- **Activity**: Filter the entries down to the lines holding "ylabel", then copy those lines.

- **Records shown**:
*****
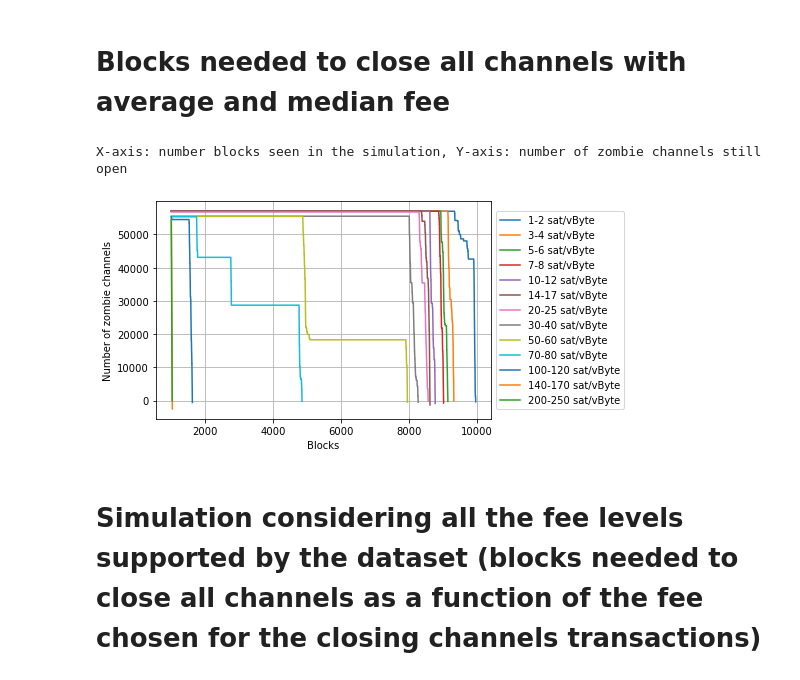
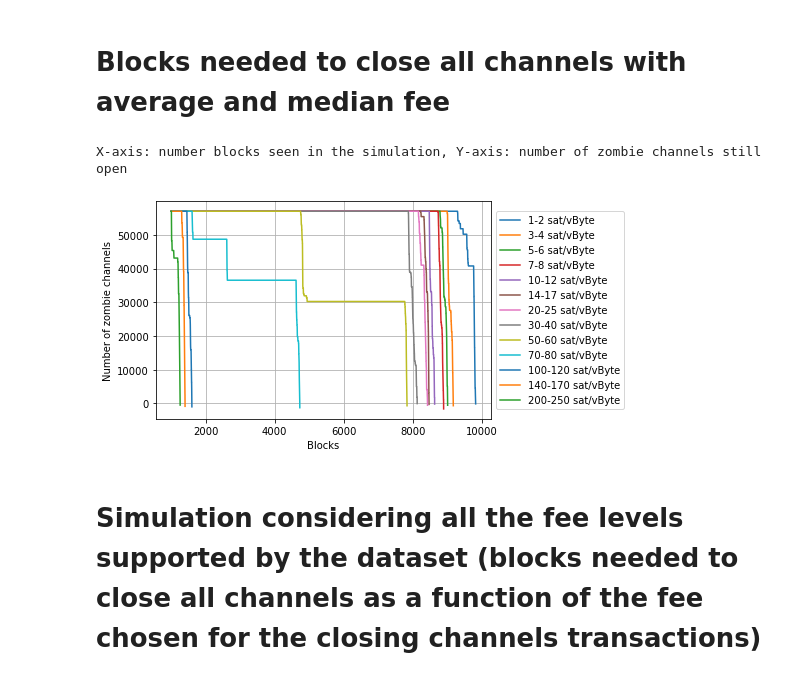
Before and after one commit to CosimoSguanci/Mass-Exit-Attacks-on-LN, a Jupyter notebook: ZombieAttackSimulation.ipynb, the cells around one changed output. Cells and saved outputs as stored; diff of their text form; code cells hidden in the pictures.

Commit message:
Added different scenarios to ZombieAttack

```diff
--- a/ZombieAttackSimulation.ipynb
+++ b/ZombieAttackSimulation.ipynb
@@ -7,18 +7,27 @@ import math
 import matplotlib.pyplot as plt
 import numpy as np
 
+FIRST_BLOCK_HEIGHT_DURING_CONGESTION = 498084
+FIRST_BLOCK_HEIGHT_BEFORE_CONGESTION = 497928
+FIRST_BLOCK_NO_CONGESTION = 716644
+
+MEMPOOL_DIR_DURING_CONGESTION = "mempool-during-congestion"
+MEMPOOL_DIR_BEFORE_CONGESTION = "mempool-before-congestion"
+MEMPOOL_DIR_NO_CONGESTION = "mempool-no-congestion"
+
 INITIAL_NUM_ZOMBIE_CHANNELS = 57000 # Estimated as of Feb 4, 2022
 LN_CLOSING_CHANNEL_DELAY = 1000 # ~ 1 week
 
-accumulated_txs = 0 # transactions that would have been already confirmed without the zombie channels transactions
+# We read the file containing mempool historical data
 
-# We read the file containing mempool historical data
+FIRST_BLOCK_HEIGHT = FIRST_BLOCK_NO_CONGESTION
+MEMPOOL_DIR = MEMPOOL_DIR_NO_CONGESTION
 
 i = 1
 mempool_data_json_string = ''
 
-while os.path.exists(f"mempool/{i}_mempool"):
-    mempool_data_file = open(f"mempool/{i}_mempool", mode = 'r')
+while os.path.exists(f"{MEMPOOL_DIR}/{i}_mempool"):
+    mempool_data_file = open(f"{MEMPOOL_DIR}/{i}_mempool", mode = 'r')
     mempool_data_content = mempool_data_file.read()
 
     # We replace call() from file content (it is used for the website to load the JSONP)
@@ -238,20 +247,20 @@ average_index = get_average_index_fee(mempool_data[0])
 print("X-axis: number blocks seen in the simulation, Y-axis: number of zombie channels still open")
 
 # fee_index = 30
-# needed_blocks, plot_blocks1, plot_remaining_zombie_channels1 = simulate(mempool_data, blocks_data, 497928, fee_index, INITIAL_NUM_ZOMBIE_CHANNELS, plot_distribution=True)
+# needed_blocks, plot_blocks1, plot_remaining_zombie_channels1 = simulate(mempool_data, blocks_data, FIRST_BLOCK_HEIGHT, fee_index, INITIAL_NUM_ZOMBIE_CHANNELS, plot_distribution=True)
 # needed_blocks += LN_CLOSING_CHANNEL_DELAY
 # print(needed_blocks, "blocks to close all channels with fee in the range ", fee_ranges[fee_index], "-", fee_ranges[fee_index + 1] - 1)
 
 # fee_index = 20
-# needed_blocks, plot_blocks2, plot_remaining_zombie_channels2 = simulate(mempool_data, blocks_data, 497928, fee_index, INITIAL_NUM_ZOMBIE_CHANNELS, plot_distribution=True)
+# needed_blocks, plot_blocks2, plot_remaining_zombie_channels2 = simulate(mempool_data, blocks_data, FIRST_BLOCK_HEIGHT, fee_index, INITIAL_NUM_ZOMBIE_CHANNELS, plot_distribution=True)
 # needed_blocks += LN_CLOSING_CHANNEL_DELAY
 # print(needed_blocks, "blocks to close all channels with fee in the range ", fee_ranges[fee_index], "-", fee_ranges[fee_index + 1] - 1)
 
-# blocks_to_close_all_channels_with_avg_fee, plot_blocks3, plot_remaining_zombie_channels3 = simulate(mempool_data, blocks_data, 497928, average_index, INITIAL_NUM_ZOMBIE_CHANNELS, plot_distribution=True)
+# blocks_to_close_all_channels_with_avg_fee, plot_blocks3, plot_remaining_zombie_channels3 = simulate(mempool_data, blocks_data, FIRST_BLOCK_HEIGHT, average_index, INITIAL_NUM_ZOMBIE_CHANNELS, plot_distribution=True)
 # blocks_to_close_all_channels_with_avg_fee += LN_CLOSING_CHANNEL_DELAY
 # print(blocks_to_close_all_channels_with_avg_fee, "blocks to close all channels with average fee ( =", fee_ranges[average_index], ")")
 
-# blocks_to_close_all_channels_with_median_fee, plot_blocks4, plot_remaining_zombie_channels4 = simulate(mempool_data, blocks_data, 497928, median_index, INITIAL_NUM_ZOMBIE_CHANNELS, plot_distribution=True)
+# blocks_to_close_all_channels_with_median_fee, plot_blocks4, plot_remaining_zombie_channels4 = simulate(mempool_data, blocks_data, FIRST_BLOCK_HEIGHT, median_index, INITIAL_NUM_ZOMBIE_CHANNELS, plot_distribution=True)
 # blocks_to_close_all_channels_with_median_fee += LN_CLOSING_CHANNEL_DELAY
 # print(blocks_to_close_all_channels_with_median_fee, "blocks to close all channels with median fee ( =", fee_ranges[median_index], ")")
 
@@ -260,35 +269,35 @@ print("X-axis: number blocks seen in the simulation, Y-axis: number of zombie ch
 # plt.plot(plot_blocks3, plot_remaining_zombie_channels3)
 # plt.plot(plot_blocks4, plot_remaining_zombie_channels4)
 
 # plt.xlabel('Blocks')
 # plt.ylabel(f'Number of zombie channels')
 # plt.xticks(np.linspace(0, 10000, num=11))
 # plt.legend(labels=["600-699 sat/vByte", "80-99 sat/vByte", "4-5 sat/vByte", "1-2 sat/vByte"], loc='center left', bbox_to_anchor=(1, 0.5))
 # plt.show()
 
 fee_indexes = [1, 3, 5, 7, 9, 11, 13, 15, 17, 19, 21, 23, 25]
 
 plot_blocks_array = []
 plot_remaining_zombie_channels_array = []
 labels = []
 
 for fee_index in fee_indexes:
-    needed_blocks, plot_blocks, plot_remaining_zombie_channels = simulate(mempool_data, blocks_data, 497928, fee_index, INITIAL_NUM_ZOMBIE_CHANNELS, plot_distribution=True)
+    needed_blocks, plot_blocks, plot_remaining_zombie_channels = simulate(mempool_data, blocks_data, FIRST_BLOCK_HEIGHT, fee_index, INITIAL_NUM_ZOMBIE_CHANNELS, plot_distribution=True)
     needed_blocks += LN_CLOSING_CHANNEL_DELAY
     plot_blocks_array.append(plot_blocks)
     plot_remaining_zombie_channels_array.append(plot_remaining_zombie_channels)
     plt.plot(plot_blocks, plot_remaining_zombie_channels)
     labels.append(f"{fee_ranges[fee_index]}-{fee_ranges[fee_index + 1]} sat/vByte")
 
 
 plt.xlabel('Blocks')
 plt.ylabel(f'Number of zombie channels')
 #plt.xticks(np.linspace(0, 10000, num=11))
 plt.legend(labels=labels, loc='center left', bbox_to_anchor=(1, 0.5))
 plt.show()
 # %% [output]
 X-axis: number blocks seen in the simulation, Y-axis: number of zombie channels still open
-[figure, old version]
+[figure, new version]
 # %% [markdown]
 # Simulation considering all the fee levels supported by the dataset (blocks needed to close all channels as a function of the fee chosen for the closing channels transactions)
 # %%
```
Also changed, not shown: parts of 5 cells of this notebook.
*****
- **Exercise output**:
 # plt.ylabel(f'Number of zombie channels')
 plt.ylabel(f'Number of zombie channels')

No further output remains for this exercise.